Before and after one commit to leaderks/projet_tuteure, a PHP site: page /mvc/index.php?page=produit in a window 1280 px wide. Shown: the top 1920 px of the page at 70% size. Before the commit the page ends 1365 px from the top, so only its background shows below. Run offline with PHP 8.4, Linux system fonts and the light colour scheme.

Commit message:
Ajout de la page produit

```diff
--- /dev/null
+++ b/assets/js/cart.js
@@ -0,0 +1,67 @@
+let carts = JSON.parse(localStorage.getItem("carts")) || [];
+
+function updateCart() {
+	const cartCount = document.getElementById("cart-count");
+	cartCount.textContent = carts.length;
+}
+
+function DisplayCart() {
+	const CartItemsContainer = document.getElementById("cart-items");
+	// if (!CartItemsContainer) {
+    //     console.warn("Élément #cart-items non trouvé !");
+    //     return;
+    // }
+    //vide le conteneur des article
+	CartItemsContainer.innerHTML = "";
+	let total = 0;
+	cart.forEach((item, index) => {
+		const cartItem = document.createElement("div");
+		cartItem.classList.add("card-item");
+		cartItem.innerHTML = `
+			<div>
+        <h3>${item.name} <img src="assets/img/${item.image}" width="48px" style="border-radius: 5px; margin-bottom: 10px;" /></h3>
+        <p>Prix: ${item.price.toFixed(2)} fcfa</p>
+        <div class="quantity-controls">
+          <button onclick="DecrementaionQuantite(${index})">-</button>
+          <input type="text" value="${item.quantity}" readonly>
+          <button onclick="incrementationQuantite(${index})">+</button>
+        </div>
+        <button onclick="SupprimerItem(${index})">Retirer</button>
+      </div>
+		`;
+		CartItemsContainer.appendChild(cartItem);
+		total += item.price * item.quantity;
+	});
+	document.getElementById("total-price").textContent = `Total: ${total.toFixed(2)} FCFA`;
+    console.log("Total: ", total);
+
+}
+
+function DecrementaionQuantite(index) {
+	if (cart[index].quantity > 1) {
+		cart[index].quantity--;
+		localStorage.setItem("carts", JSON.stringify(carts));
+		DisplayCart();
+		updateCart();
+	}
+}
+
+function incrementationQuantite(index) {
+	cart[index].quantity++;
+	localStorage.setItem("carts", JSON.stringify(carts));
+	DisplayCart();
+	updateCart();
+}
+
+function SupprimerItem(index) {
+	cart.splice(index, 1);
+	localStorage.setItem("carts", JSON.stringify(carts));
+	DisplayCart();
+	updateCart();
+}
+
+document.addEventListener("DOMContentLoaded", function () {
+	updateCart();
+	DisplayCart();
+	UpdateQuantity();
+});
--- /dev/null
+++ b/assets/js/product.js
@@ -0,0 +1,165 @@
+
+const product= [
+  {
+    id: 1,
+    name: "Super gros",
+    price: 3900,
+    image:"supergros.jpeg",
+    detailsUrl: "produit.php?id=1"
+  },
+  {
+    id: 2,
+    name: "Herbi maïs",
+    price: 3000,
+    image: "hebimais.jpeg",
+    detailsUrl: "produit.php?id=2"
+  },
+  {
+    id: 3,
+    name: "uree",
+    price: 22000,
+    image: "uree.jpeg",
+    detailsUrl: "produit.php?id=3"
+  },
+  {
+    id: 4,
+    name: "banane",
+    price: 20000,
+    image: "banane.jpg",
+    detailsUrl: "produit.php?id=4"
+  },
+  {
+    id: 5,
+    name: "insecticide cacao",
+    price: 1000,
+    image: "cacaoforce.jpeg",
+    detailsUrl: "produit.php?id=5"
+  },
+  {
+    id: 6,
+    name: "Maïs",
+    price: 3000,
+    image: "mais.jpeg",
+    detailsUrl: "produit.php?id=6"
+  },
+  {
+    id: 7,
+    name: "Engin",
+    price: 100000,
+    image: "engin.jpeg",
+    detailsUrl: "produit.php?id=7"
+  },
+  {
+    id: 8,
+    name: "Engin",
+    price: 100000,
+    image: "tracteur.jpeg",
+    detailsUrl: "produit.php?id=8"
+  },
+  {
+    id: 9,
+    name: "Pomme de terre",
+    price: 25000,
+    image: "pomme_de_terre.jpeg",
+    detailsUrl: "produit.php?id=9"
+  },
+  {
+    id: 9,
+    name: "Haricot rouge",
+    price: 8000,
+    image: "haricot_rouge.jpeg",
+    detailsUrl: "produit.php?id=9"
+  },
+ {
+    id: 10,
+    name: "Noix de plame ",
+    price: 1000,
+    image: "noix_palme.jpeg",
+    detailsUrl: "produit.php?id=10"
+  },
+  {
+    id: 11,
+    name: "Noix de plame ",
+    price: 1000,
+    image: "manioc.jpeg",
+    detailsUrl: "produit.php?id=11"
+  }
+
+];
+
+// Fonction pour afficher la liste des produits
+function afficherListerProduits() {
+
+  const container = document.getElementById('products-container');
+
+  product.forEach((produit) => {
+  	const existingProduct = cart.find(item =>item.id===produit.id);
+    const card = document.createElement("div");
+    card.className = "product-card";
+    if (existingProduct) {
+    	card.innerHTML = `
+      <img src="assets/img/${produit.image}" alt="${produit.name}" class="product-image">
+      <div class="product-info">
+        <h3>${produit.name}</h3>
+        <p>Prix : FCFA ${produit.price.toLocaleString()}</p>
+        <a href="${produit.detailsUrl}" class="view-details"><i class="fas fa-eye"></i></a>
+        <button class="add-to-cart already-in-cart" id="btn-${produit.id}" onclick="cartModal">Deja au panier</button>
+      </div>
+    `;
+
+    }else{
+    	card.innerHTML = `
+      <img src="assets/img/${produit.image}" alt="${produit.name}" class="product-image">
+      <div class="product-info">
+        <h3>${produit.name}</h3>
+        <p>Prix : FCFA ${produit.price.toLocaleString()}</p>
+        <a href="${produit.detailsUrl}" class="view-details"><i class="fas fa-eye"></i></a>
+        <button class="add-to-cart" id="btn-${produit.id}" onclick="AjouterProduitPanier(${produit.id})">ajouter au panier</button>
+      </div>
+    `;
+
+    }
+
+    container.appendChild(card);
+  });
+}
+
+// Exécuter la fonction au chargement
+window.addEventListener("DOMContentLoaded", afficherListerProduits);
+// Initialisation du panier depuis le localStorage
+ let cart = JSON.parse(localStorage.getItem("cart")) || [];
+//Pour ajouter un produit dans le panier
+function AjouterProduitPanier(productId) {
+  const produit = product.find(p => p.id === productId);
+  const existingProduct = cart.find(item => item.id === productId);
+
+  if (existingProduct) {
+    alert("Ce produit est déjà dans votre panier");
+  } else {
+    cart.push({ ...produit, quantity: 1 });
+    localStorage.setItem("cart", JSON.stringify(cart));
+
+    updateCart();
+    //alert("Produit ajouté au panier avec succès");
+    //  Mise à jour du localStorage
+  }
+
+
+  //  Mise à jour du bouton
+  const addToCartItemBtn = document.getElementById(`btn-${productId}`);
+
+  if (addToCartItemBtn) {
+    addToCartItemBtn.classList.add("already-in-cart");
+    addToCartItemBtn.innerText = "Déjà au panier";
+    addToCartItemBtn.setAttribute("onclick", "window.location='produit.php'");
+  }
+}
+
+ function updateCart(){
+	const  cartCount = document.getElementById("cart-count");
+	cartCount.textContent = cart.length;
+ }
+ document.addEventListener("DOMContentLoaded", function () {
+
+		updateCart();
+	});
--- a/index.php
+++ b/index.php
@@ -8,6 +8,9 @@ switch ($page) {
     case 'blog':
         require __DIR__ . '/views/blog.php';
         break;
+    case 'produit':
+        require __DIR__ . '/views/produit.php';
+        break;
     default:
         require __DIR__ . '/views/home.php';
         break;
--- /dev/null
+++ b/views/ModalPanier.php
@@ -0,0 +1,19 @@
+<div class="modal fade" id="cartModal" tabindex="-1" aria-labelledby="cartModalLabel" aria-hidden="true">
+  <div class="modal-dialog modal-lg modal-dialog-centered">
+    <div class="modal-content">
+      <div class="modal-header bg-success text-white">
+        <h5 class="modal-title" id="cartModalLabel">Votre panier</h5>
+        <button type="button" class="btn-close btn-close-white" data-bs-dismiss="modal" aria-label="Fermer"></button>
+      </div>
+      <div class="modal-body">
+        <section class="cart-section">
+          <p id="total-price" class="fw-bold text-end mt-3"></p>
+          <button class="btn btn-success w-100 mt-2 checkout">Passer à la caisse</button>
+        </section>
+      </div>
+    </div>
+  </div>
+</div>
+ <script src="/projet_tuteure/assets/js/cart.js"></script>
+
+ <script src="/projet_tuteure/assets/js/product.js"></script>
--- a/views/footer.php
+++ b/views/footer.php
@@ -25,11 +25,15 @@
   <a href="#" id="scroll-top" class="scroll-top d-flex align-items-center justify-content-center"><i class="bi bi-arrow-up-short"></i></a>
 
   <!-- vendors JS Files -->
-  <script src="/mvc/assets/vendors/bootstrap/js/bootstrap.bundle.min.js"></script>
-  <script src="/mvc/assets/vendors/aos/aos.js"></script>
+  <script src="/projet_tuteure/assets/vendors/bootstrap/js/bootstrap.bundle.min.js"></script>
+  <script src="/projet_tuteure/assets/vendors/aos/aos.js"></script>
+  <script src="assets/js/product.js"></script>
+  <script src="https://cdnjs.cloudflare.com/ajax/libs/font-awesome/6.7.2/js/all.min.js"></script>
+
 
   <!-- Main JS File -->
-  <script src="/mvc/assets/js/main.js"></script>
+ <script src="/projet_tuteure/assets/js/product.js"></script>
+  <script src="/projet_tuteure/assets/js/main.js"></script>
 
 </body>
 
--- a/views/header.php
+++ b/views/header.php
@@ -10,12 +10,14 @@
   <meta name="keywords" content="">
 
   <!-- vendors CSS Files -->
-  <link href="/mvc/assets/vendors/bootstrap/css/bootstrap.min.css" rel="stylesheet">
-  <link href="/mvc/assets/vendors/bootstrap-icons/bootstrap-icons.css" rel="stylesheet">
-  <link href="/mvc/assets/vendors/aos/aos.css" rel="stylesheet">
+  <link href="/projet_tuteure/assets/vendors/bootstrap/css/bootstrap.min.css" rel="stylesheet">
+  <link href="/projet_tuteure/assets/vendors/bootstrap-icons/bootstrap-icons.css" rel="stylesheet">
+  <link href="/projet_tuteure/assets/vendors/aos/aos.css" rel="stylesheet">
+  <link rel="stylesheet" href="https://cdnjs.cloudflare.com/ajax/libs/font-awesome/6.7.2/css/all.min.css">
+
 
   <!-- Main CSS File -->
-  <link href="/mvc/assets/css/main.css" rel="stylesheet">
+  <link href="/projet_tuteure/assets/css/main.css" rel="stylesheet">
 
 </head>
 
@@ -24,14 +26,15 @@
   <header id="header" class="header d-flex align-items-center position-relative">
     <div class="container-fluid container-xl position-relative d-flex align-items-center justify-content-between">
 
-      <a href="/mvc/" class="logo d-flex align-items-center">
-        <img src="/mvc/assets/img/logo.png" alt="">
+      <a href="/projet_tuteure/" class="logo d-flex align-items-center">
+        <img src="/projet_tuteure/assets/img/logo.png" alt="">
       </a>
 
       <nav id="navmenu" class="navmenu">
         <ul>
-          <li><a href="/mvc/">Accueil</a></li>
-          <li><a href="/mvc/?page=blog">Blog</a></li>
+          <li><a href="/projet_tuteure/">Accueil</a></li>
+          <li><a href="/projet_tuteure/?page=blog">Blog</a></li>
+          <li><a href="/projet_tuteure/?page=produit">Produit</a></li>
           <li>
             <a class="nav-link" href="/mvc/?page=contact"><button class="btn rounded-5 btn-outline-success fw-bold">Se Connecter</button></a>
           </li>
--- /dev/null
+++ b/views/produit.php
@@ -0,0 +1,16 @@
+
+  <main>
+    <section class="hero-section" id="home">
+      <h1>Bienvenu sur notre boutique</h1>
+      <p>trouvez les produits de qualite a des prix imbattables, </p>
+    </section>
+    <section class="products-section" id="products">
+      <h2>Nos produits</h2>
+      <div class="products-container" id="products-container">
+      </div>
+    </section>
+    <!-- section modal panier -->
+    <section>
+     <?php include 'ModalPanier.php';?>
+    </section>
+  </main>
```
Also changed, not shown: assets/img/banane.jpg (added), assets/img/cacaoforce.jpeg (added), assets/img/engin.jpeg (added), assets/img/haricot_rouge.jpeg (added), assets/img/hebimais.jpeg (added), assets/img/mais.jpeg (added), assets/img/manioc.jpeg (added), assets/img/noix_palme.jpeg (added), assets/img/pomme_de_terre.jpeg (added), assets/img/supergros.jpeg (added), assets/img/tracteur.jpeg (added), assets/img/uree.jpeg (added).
+===+
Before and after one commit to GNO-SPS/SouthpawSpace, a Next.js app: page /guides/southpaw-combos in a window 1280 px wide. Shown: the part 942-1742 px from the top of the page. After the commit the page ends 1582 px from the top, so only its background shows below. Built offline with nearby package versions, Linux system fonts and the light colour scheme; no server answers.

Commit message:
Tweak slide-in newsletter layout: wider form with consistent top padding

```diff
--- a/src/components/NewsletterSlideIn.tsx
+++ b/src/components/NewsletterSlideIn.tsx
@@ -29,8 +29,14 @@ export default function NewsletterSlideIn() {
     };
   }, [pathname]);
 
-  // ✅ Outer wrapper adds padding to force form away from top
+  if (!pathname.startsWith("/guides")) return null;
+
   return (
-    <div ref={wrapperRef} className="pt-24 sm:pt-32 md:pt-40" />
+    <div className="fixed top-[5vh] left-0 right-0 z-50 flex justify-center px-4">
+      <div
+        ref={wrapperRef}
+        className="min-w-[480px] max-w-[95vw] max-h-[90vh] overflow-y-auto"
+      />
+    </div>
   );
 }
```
+===+
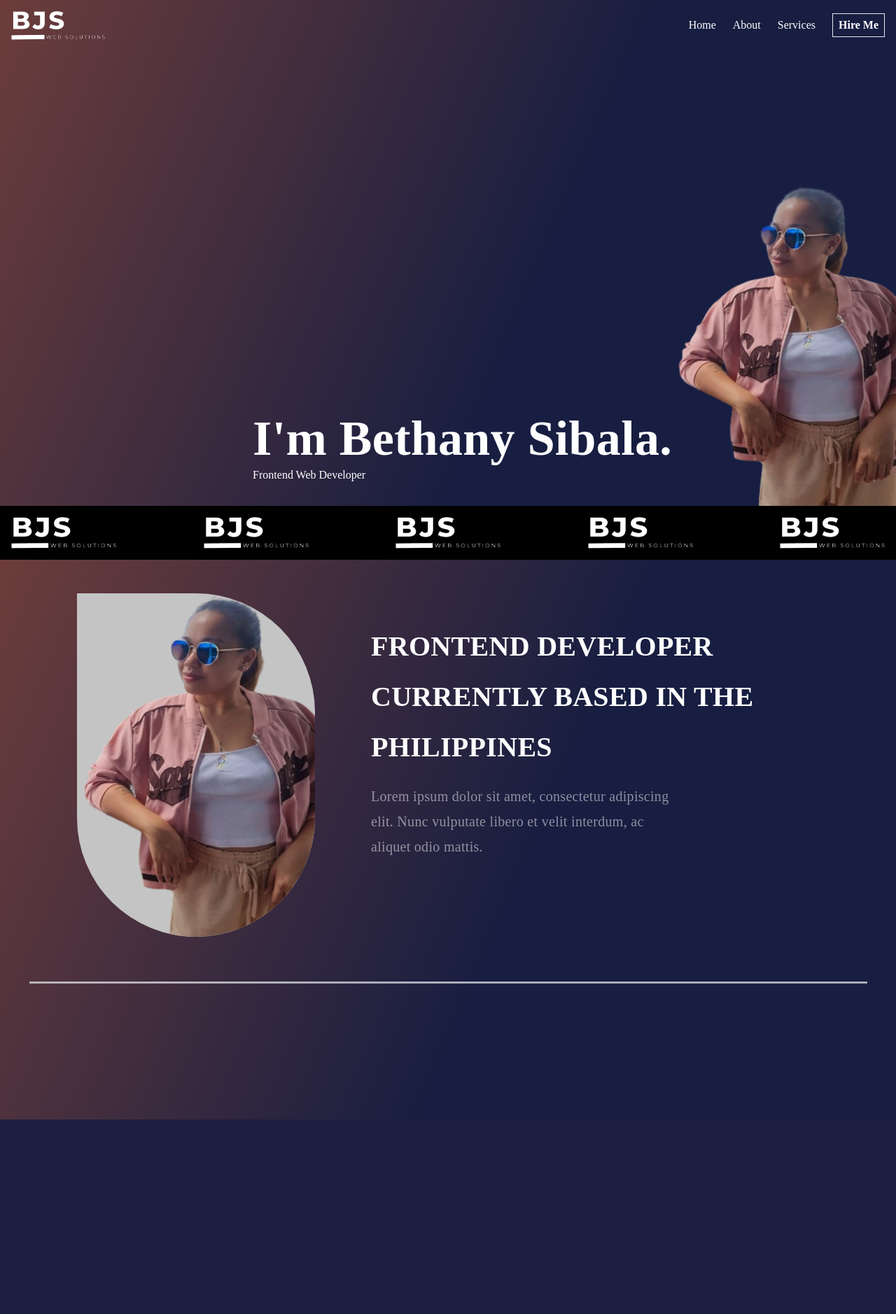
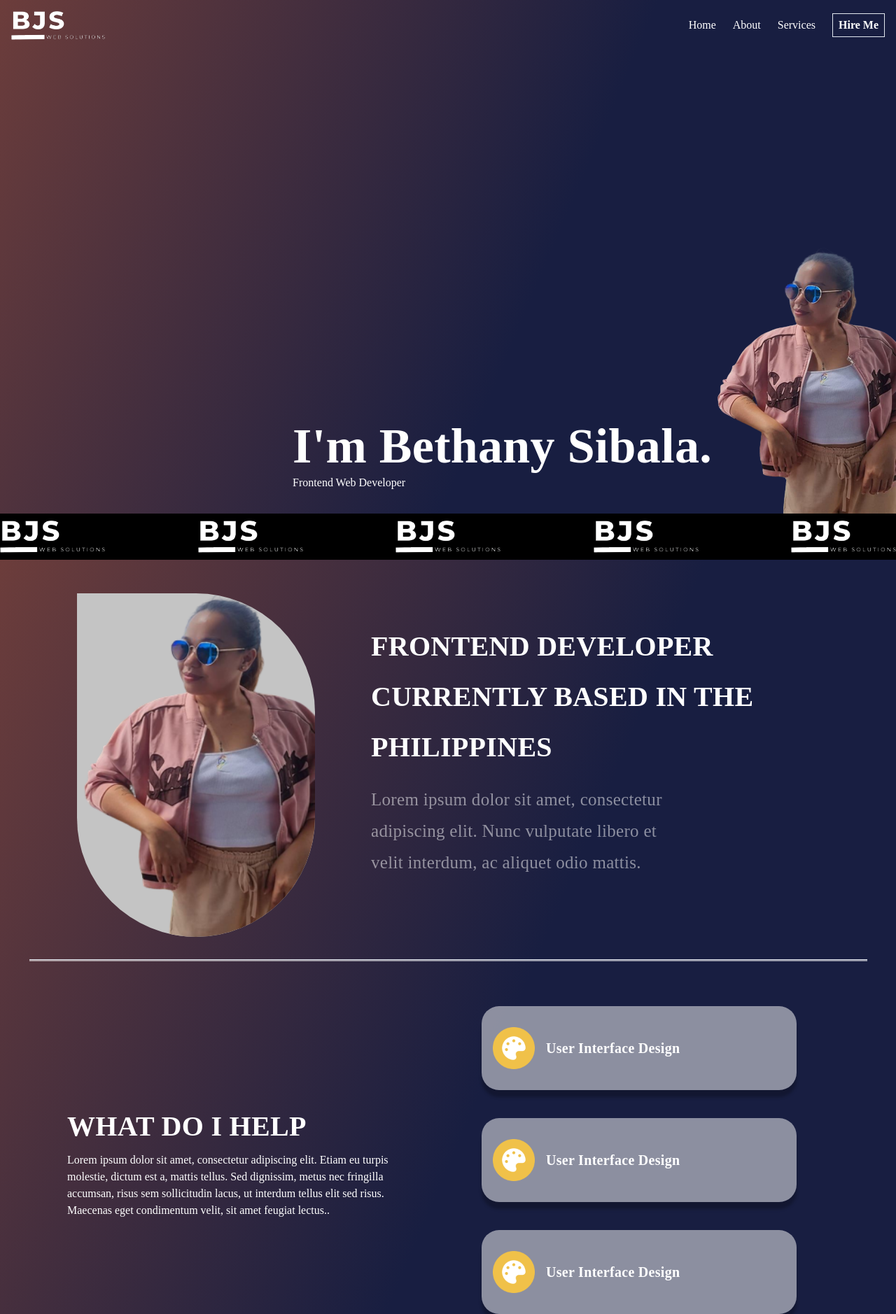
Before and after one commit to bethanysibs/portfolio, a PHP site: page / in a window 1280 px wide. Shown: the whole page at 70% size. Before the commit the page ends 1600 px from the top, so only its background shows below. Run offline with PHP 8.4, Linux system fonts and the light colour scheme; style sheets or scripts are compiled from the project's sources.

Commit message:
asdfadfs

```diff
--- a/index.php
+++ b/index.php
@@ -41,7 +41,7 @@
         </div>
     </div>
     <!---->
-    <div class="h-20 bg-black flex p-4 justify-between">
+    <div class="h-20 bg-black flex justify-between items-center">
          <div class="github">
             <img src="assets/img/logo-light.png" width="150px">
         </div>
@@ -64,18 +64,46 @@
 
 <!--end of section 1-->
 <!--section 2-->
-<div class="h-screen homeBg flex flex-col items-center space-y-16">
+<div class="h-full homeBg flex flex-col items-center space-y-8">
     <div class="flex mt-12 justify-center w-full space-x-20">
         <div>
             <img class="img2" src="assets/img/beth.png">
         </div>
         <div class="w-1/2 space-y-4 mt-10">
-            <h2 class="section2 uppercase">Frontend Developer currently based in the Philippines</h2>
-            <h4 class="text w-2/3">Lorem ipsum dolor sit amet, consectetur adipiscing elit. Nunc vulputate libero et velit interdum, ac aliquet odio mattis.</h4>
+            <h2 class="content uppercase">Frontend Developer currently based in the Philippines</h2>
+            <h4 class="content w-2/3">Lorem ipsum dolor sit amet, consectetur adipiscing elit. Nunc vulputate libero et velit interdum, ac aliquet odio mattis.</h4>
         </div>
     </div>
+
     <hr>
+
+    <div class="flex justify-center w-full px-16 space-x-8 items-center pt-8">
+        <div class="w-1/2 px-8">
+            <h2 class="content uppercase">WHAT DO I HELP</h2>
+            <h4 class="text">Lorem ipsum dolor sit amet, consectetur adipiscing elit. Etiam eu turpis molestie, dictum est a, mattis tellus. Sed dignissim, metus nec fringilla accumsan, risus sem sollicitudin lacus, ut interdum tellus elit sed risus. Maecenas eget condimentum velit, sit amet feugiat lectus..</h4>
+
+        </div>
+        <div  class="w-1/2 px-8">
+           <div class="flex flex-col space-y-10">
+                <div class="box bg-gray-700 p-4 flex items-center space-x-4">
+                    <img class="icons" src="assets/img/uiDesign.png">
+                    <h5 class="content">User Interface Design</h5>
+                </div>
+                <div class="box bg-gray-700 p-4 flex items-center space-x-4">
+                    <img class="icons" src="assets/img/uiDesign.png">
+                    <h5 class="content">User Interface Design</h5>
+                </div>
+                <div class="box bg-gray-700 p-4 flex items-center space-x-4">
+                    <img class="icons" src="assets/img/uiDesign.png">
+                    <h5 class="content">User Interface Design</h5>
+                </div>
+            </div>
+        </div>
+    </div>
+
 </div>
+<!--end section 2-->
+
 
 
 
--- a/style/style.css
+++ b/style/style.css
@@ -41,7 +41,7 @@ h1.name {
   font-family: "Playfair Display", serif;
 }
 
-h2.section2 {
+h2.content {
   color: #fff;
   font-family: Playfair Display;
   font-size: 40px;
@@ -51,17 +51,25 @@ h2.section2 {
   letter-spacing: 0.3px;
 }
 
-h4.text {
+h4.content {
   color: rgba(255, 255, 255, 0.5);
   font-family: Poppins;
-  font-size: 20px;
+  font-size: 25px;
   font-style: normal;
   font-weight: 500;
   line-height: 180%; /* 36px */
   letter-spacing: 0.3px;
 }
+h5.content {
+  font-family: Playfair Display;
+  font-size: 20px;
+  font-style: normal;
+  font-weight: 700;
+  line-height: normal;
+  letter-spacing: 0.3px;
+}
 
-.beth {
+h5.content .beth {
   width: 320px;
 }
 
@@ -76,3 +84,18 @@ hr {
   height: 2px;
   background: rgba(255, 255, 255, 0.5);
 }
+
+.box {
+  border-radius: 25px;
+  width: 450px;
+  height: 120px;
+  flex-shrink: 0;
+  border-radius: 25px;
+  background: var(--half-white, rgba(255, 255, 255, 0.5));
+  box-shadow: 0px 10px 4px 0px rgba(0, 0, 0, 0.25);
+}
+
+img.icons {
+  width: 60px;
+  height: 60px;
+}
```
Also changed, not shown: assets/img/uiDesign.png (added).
+===+
TASK BRIEF: Copy every line of the listing where the word "function" appears.

OUTPUT BELOW:
+function updateCart() {
+function DisplayCart() {
+function DecrementaionQuantite(index) {
+function incrementationQuantite(index) {
+function SupprimerItem(index) {
+document.addEventListener("DOMContentLoaded", function () {
+function afficherListerProduits() {
+function AjouterProduitPanier(productId) {
+ function updateCart(){
+ document.addEventListener("DOMContentLoaded", function () {
@@ -29,8 +29,14 @@ export default function NewsletterSlideIn() {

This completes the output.